(Task details) Check every line below for the string "joint", and copy the lines that contain it.

----------------------------------------

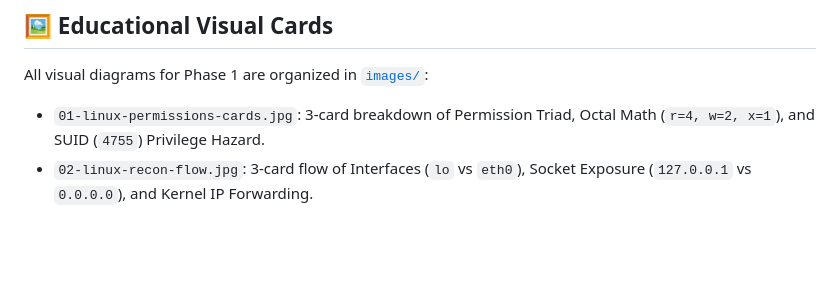
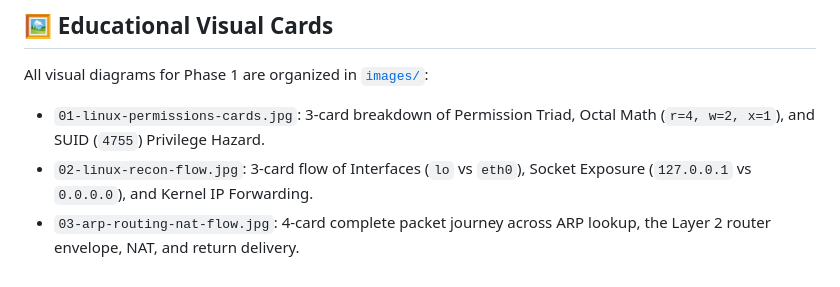
Before and after one commit to saiefadnan/security-roadmap, a Markdown page: phase-01-linux-fundamentals/README.md, the part around the change. Drawn GitHub-style; blank space fills up the shorter version.

Commit message:
feat(phase-1): place ARP routing and NAT flow card into Phase 1 images directory

```diff
--- a/phase-01-linux-fundamentals/README.md
+++ b/phase-01-linux-fundamentals/README.md
@@ -46,3 +46,4 @@ Phase 1 prepares you to work comfortably and securely in Linux from the command
 All visual diagrams for Phase 1 are organized in [`images/`](file:///e:/my_projects/hack/phase-01-linux-fundamentals/images):
 - `01-linux-permissions-cards.jpg`: 3-card breakdown of Permission Triad, Octal Math (`r=4, w=2, x=1`), and SUID (`4755`) Privilege Hazard.
 - `02-linux-recon-flow.jpg`: 3-card flow of Interfaces (`lo` vs `eth0`), Socket Exposure (`127.0.0.1` vs `0.0.0.0`), and Kernel IP Forwarding.
+- `03-arp-routing-nat-flow.jpg`: 4-card complete packet journey across ARP lookup, the Layer 2 router envelope, NAT, and return delivery.
```
Also changed, not shown: phase-01-linux-fundamentals/images/03-arp-routing-nat-flow.jpg (added).
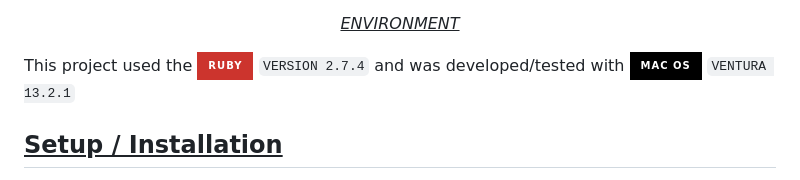
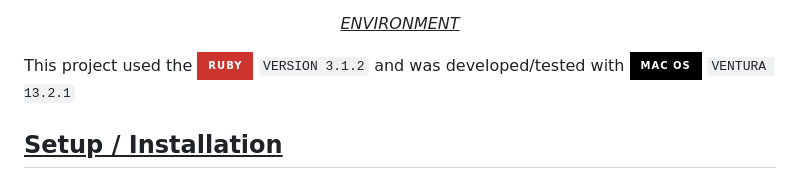
Before and after one commit to RyanChrisSmith/address_detective, a Markdown page: README.md, the part around the change. Rendered like a GitHub page; badges without logos.

Commit message:
changed ruby version on README

```diff
--- a/README.md
+++ b/README.md
@@ -27,7 +27,7 @@ _ENVIRONMENT_
 </u>
 </div>
 
-This project used the ![Ruby](https://img.shields.io/badge/Ruby-CC342D?style=for-the-badge&logo=ruby&logoColor=white) `VERSION 2.7.4` and was developed/tested with ![Mac](https://img.shields.io/badge/mac%20os-000000?style=for-the-badge&logo=apple&logoColor=white) `VENTURA 13.2.1`
+This project used the ![Ruby](https://img.shields.io/badge/Ruby-CC342D?style=for-the-badge&logo=ruby&logoColor=white) `VERSION 3.1.2` and was developed/tested with ![Mac](https://img.shields.io/badge/mac%20os-000000?style=for-the-badge&logo=apple&logoColor=white) `VENTURA 13.2.1`
 <br>
 
 <u>
```
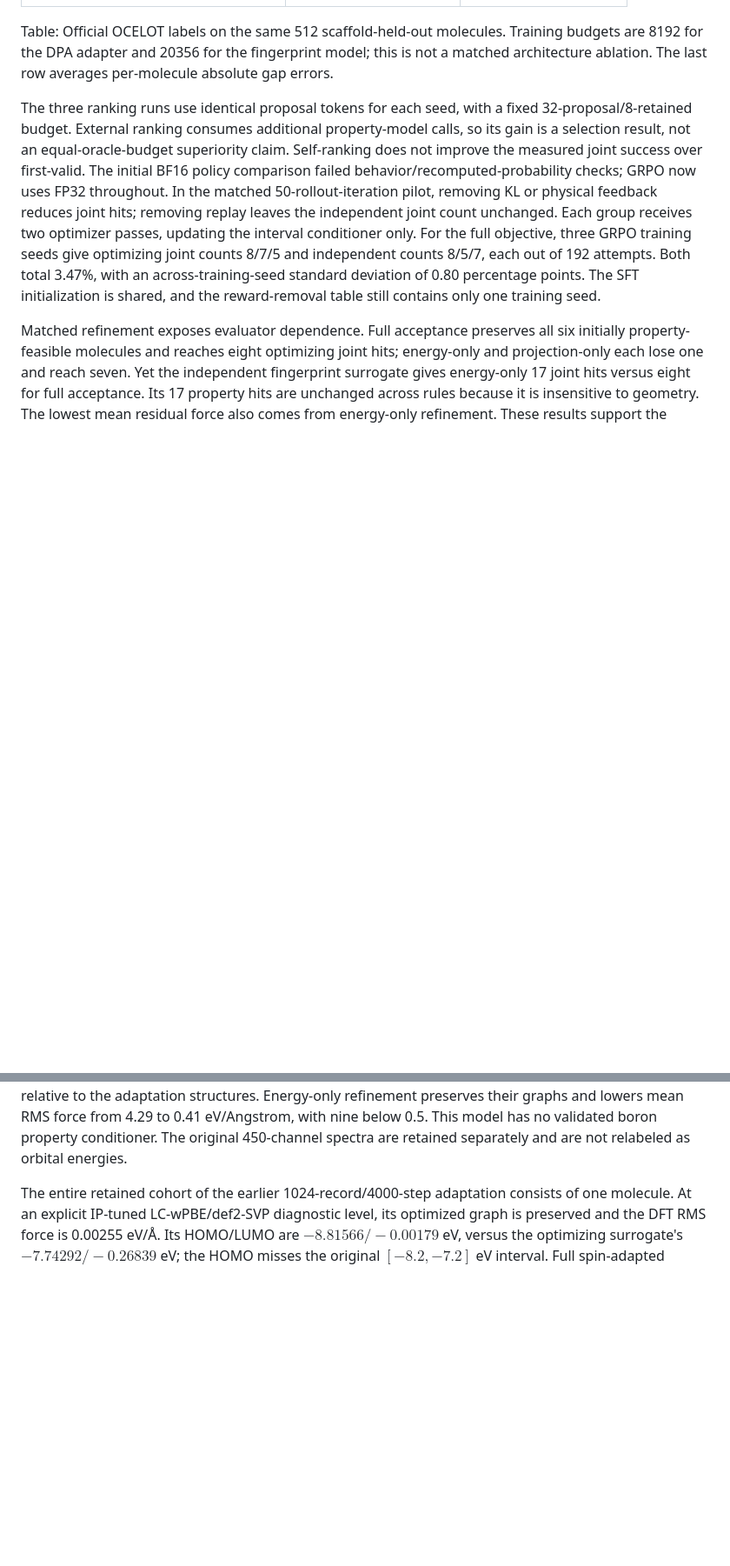
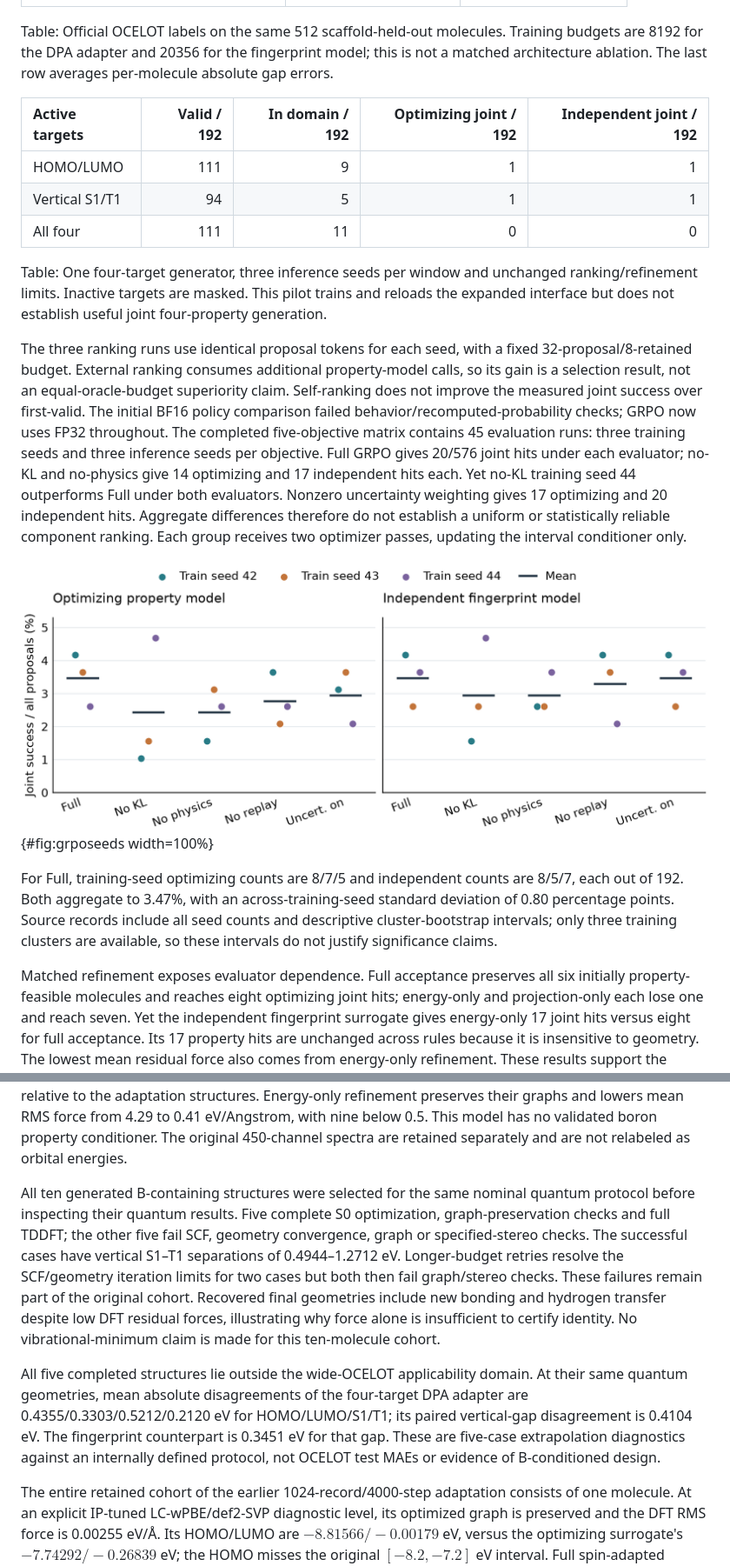
Before and after one commit to ShangChien/orbit3d, a Markdown page: paper/ORBIT3D_arXiv_Paper.md, 2 parts joined by grey strips. Shown at 87% size. GitHub-like rendering; pictures changed too: paper/figures/fig1_grpo_training_seeds.png (added); blank space fills up the shorter version.

```diff
--- a/paper/ORBIT3D_arXiv_Paper.md
+++ b/paper/ORBIT3D_arXiv_Paper.md
@@ -205,6 +206,14 @@ Table: Exact same test structures and reconstructed geometries; no overlap with
 | Paired vertical S1–T1 | 0.2226 | 0.2546 |
 
 Table: Official OCELOT labels on the same 512 scaffold-held-out molecules. Training budgets are 8192 for the DPA adapter and 20356 for the fingerprint model; this is not a matched architecture ablation. The last row averages per-molecule absolute gap errors.
+
+| Active targets | Valid / 192 | In domain / 192 | Optimizing joint / 192 | Independent joint / 192 |
+| :--- | ---: | ---: | ---: | ---: |
+| HOMO/LUMO | 111 | 9 | 1 | 1 |
+| Vertical S1/T1 | 94 | 5 | 1 | 1 |
+| All four | 111 | 11 | 0 | 0 |
+
+Table: One four-target generator, three inference seeds per window and unchanged ranking/refinement limits. Inactive targets are masked. This pilot trains and reloads the expanded interface but does not establish useful joint four-property generation.
 <!-- END CURRENT RESULTS -->
 
 The three ranking runs use identical proposal tokens for each seed, with a fixed
@@ -212,14 +221,22 @@ The three ranking runs use identical proposal tokens for each seed, with a fixed
 calls, so its gain is a selection result, not an equal-oracle-budget superiority
 claim. Self-ranking does not improve the measured joint success over first-valid.
 The initial BF16 policy comparison failed behavior/recomputed-probability checks;
-GRPO now uses FP32 throughout. In the matched 50-rollout-iteration pilot, removing KL or physical feedback
-reduces joint hits; removing replay leaves the independent joint count unchanged.
-Each group receives two optimizer passes, updating the interval conditioner only.
-For the full objective, three GRPO training seeds give optimizing joint counts
-8/7/5 and independent counts 8/5/7, each out of 192 attempts. Both total 3.47%,
-with an across-training-seed standard deviation of 0.80 percentage points. The
-SFT initialization is shared, and the reward-removal table still contains only
-one training seed.
+GRPO now uses FP32 throughout. The completed five-objective matrix contains
+45 evaluation runs: three training seeds and three inference seeds per objective.
+Full GRPO gives 20/576 joint hits under each evaluator; no-KL and no-physics give
+14 optimizing and 17 independent hits each. Yet no-KL training seed 44 outperforms
+Full under both evaluators. Nonzero uncertainty weighting gives 17 optimizing
+and 20 independent hits. Aggregate differences therefore do not establish a
+uniform or statistically reliable component ranking. Each group receives two
+optimizer passes, updating the interval conditioner only.
+
+![GRPO training-seed variation. Each point aggregates three inference runs and 192 attempted proposals at one training seed; horizontal bars show the three-seed mean. All policies start from one SFT checkpoint. The independent fingerprint model is not quantum reference truth.](figures/fig1_grpo_training_seeds.png){#fig:grposeeds width=100%}
+
+For Full, training-seed optimizing counts are 8/7/5 and independent counts are
+8/5/7, each out of 192. Both aggregate to 3.47%, with an across-training-seed
+standard deviation of 0.80 percentage points. Source records include all seed
+counts and descriptive cluster-bootstrap intervals; only three training clusters
+are available, so these intervals do not justify significance claims.
 
 Matched refinement exposes evaluator dependence. Full acceptance preserves all
 six initially property-feasible molecules and reaches eight optimizing joint
@@ -308,6 +330,25 @@ refinement preserves their graphs and lowers mean RMS force from 4.29 to 0.41
 eV/Angstrom, with nine below 0.5. This model has no validated boron property
 conditioner. The original 450-channel spectra are retained separately and are
 not relabeled as orbital energies.
+
+All ten generated B-containing structures were selected for the same nominal
+quantum protocol before inspecting their quantum results. Five complete S0
+optimization, graph-preservation checks and full TDDFT; the other five fail SCF,
+geometry convergence, graph or specified-stereo checks. The successful cases
+have vertical S1–T1 separations of 0.4944–1.2712 eV. Longer-budget retries resolve
+the SCF/geometry iteration limits for two cases but both then fail graph/stereo
+checks. These failures remain part of the original cohort. Recovered final
+geometries include new bonding and hydrogen transfer despite low DFT residual
+forces, illustrating why force alone is insufficient to certify identity.
+No vibrational-minimum claim is made for this ten-molecule cohort.
+
+All five completed structures lie outside the wide-OCELOT applicability domain.
+At their same quantum geometries, mean absolute disagreements of the four-target
+DPA adapter are 0.4355/0.3303/0.5212/0.2120 eV for HOMO/LUMO/S1/T1; its paired
+vertical-gap disagreement is 0.4104 eV. The fingerprint counterpart is 0.3451 eV
+for that gap. These are five-case extrapolation diagnostics against an internally
+defined protocol, not OCELOT test MAEs or evidence of B-conditioned design.
+
 
 The entire retained cohort of the earlier 1024-record/4000-step adaptation consists
 of one molecule. At an explicit IP-tuned LC-wPBE/def2-SVP diagnostic level, its
```
Also changed, not shown: other parts of paper/ORBIT3D_arXiv_Paper.md (+15 -9 lines), docs/boron-quantum-cohort.md (+1 -1 lines), paper/README.md (+13 -2 lines), 12 other files.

----------------------------------------

(Your solution)
+| Active targets | Valid / 192 | In domain / 192 | Optimizing joint / 192 | Independent joint / 192 |
+Table: One four-target generator, three inference seeds per window and unchanged ranking/refinement limits. Inactive targets are masked. This pilot trains and reloads the expanded interface but does not establish useful joint four-property generation.
 claim. Self-ranking does not improve the measured joint success over first-valid.
-reduces joint hits; removing replay leaves the independent joint count unchanged.
-For the full objective, three GRPO training seeds give optimizing joint counts
+Full GRPO gives 20/576 joint hits under each evaluator; no-KL and no-physics give
 six initially property-feasible molecules and reaches eight optimizing joint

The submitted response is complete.